TechBoyz and TechGirlz camps are designed to help students learn about and consider jobs and careers in the STEM (science, technology, engineering and math) fields. Through hands-on activities, campers will explore chemistry, computers, engineering and science—even building their own computers to take home and commanding simulated missions to Mars. They also will meet other students with similar interests and enjoy social activities.

Camp classes are held in English and sign language, are certified by the New York State Department of Health, and incorporate National Science Education Standards. The cost is $700 and includes tuition, housing in a campus residence hall, and meals and snacks for the week. Limited scholarships are available based on financial need. Parents are invited to opening and closing activities.

For more information or an application, go to www.rit.edu/NTID/TechGirlzNR or www.rit.edu/NTID/TechBoyzNR, call 585-475-7695 (voice), 585-286-4555 (videophone), or email TechGirlz@ntid.rit.edu or TechBoyz@ntid.rit.edu.

Princeton Review ranks RIT as a top video game design school

18 Mar

David Schwartz, director of RIT’s School of Interactive Games and Media

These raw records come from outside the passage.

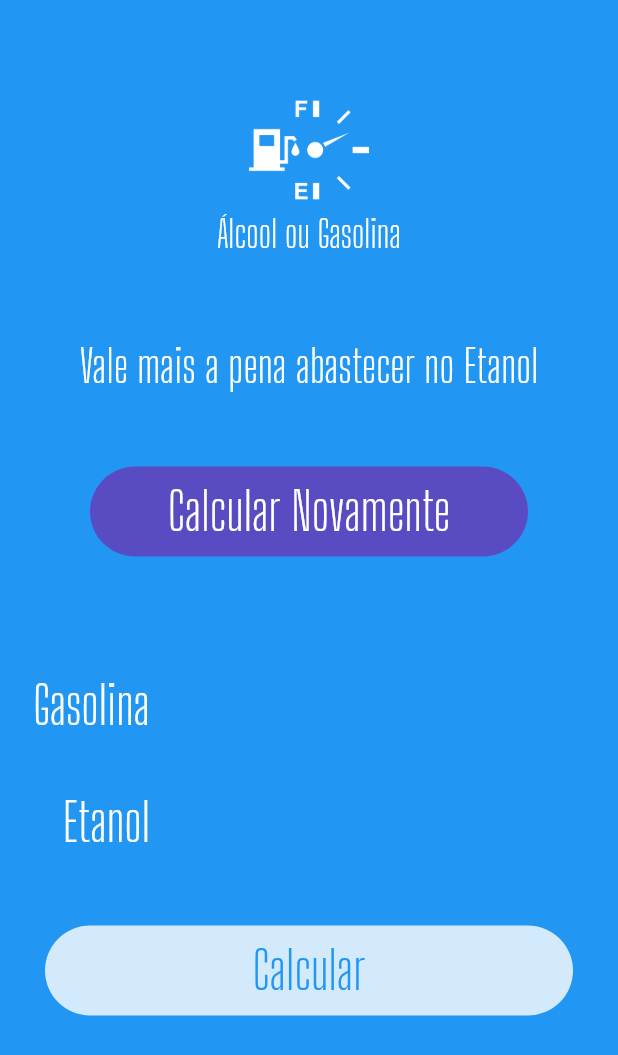
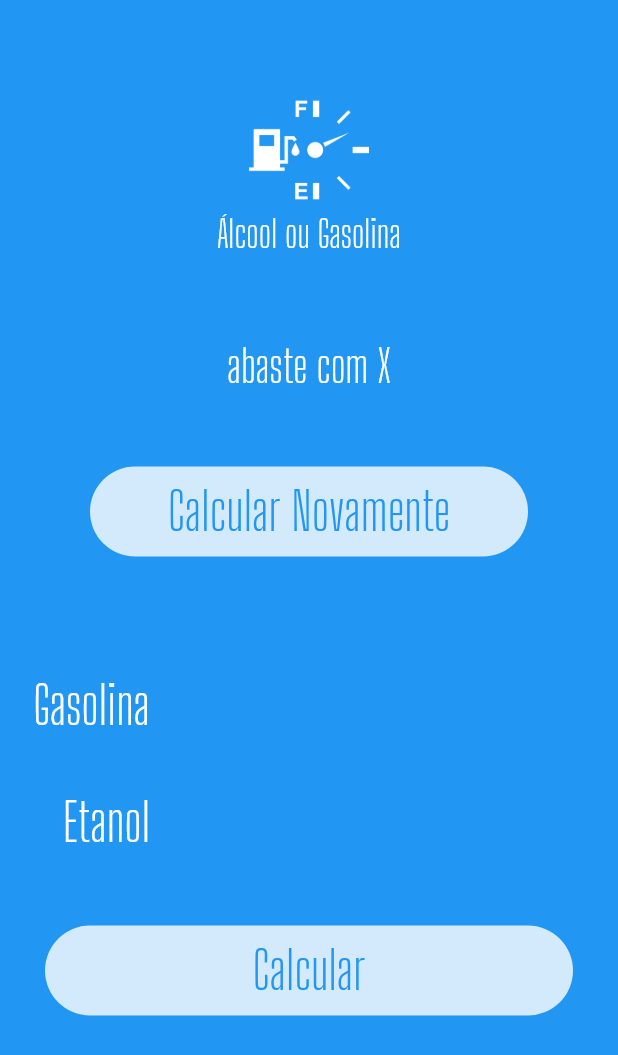
Before and after one commit to FelipeSolunexus/aog, a Flutter app: the screen it shows after launch, on a phone screen of 412 x 824 dp. Shown: the top 1055 px of the screen. Run offline on Flutter 3.47's test engine with Material 2 defaults, Android fonts, the phone set to English and light mode, and no system bars.

Commit message:
componetizando o widget que fica o botão de calcular novamente

```diff
--- a/aog/lib/main.dart
+++ b/aog/lib/main.dart
@@ -1,6 +1,7 @@
 import 'package:aog/widgets/calcular_widget.dart';
 import 'package:aog/widgets/input.widget.dart';
 import 'package:aog/widgets/logo_widget.dart';
+import 'package:aog/widgets/success_widget.dart';
 import 'package:flutter/material.dart';
 
 void main() {
@@ -37,38 +38,7 @@ class HomePage extends StatelessWidget {
       body: ListView(
         children: <Widget>[
           const Logo(),
-          Container(
-            margin: const EdgeInsets.all(30),
-            decoration: BoxDecoration(
-              color: Colors.blue.withOpacity(0.8),
-              borderRadius: BorderRadius.circular(25),
-            ),
-            child: Column(
-              children: <Widget>[
-                const SizedBox(
-                  height: 15,
-                ),
-                const Text(
-                  "Vale mais a pena abastecer no Etanol",
-                  style: TextStyle(
-                    color: Colors.white,
-                    fontSize: 30,
-                    fontFamily: "Big Shoulders Display",
-                  ),
-                  textAlign: TextAlign.center,
-                ),
-                const SizedBox(
-                  height: 20,
-                ),
-                LoadingButton(
-                  titleButton: "Calcular Novamente",
-                  busy: false,
-                  invert: false,
-                  func: () {},
-                ),
-              ],
-            ),
-          ),
+          Success(result: "abaste com X", reset: () {}),
           Input(label: "Gasolina", ctrl: _gasCtrl),
           Input(label: "Etanol", ctrl: _alcoolCtrl),
           LoadingButton(
--- a/aog/lib/widgets/calcular_widget.dart
+++ b/aog/lib/widgets/calcular_widget.dart
@@ -2,10 +2,11 @@ import 'package:flutter/material.dart';
 
 // ignore: must_be_immutable
 class LoadingButton extends StatelessWidget {
-  var titleButton = "";
+  // ignore: prefer_typing_uninitialized_variables
+  late var titleButton;
   var busy = false;
   var invert = false;
-  Function func;
+  late Function func;
 
   LoadingButton(
       {Key? key,
--- /dev/null
+++ b/aog/lib/widgets/success_widget.dart
@@ -0,0 +1,49 @@
+import 'package:flutter/material.dart';
+
+import 'calcular_widget.dart';
+
+// ignore: must_be_immutable
+class Success extends StatelessWidget {
+  // ignore: prefer_typing_uninitialized_variables
+  late var result;
+  late Function reset;
+
+  Success({Key? key, required this.result, required this.reset})
+      : super(key: key);
+
+  @override
+  Widget build(BuildContext context) {
+    return Container(
+      margin: const EdgeInsets.all(30),
+      decoration: BoxDecoration(
+        color: Colors.blue.withOpacity(0.8),
+        borderRadius: BorderRadius.circular(25),
+      ),
+      child: Column(
+        children: <Widget>[
+          const SizedBox(
+            height: 15,
+          ),
+          Text(
+            result,
+            style: const TextStyle(
+              color: Colors.white,
+              fontSize: 30,
+              fontFamily: "Big Shoulders Display",
+            ),
+            textAlign: TextAlign.center,
+          ),
+          const SizedBox(
+            height: 20,
+          ),
+          LoadingButton(
+            titleButton: "Calcular Novamente",
+            busy: false,
+            invert: true,
+            func: reset,
+          ),
+        ],
+      ),
+    );
+  }
+}
```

Rochester Institute of Technology is one of the top schools in the world to study—and launch a career in—game design, according to new international rankings from The Princeton Review.

RIT’s game design and development program was ranked third at the undergraduate level and seventh at the graduate level for 2016. RIT ranked sixth at both levels in 2015. RIT’s program is housed in the School of Interactive Games and Media within the B. Thomas Golisano College of Computing and Information Sciences. More.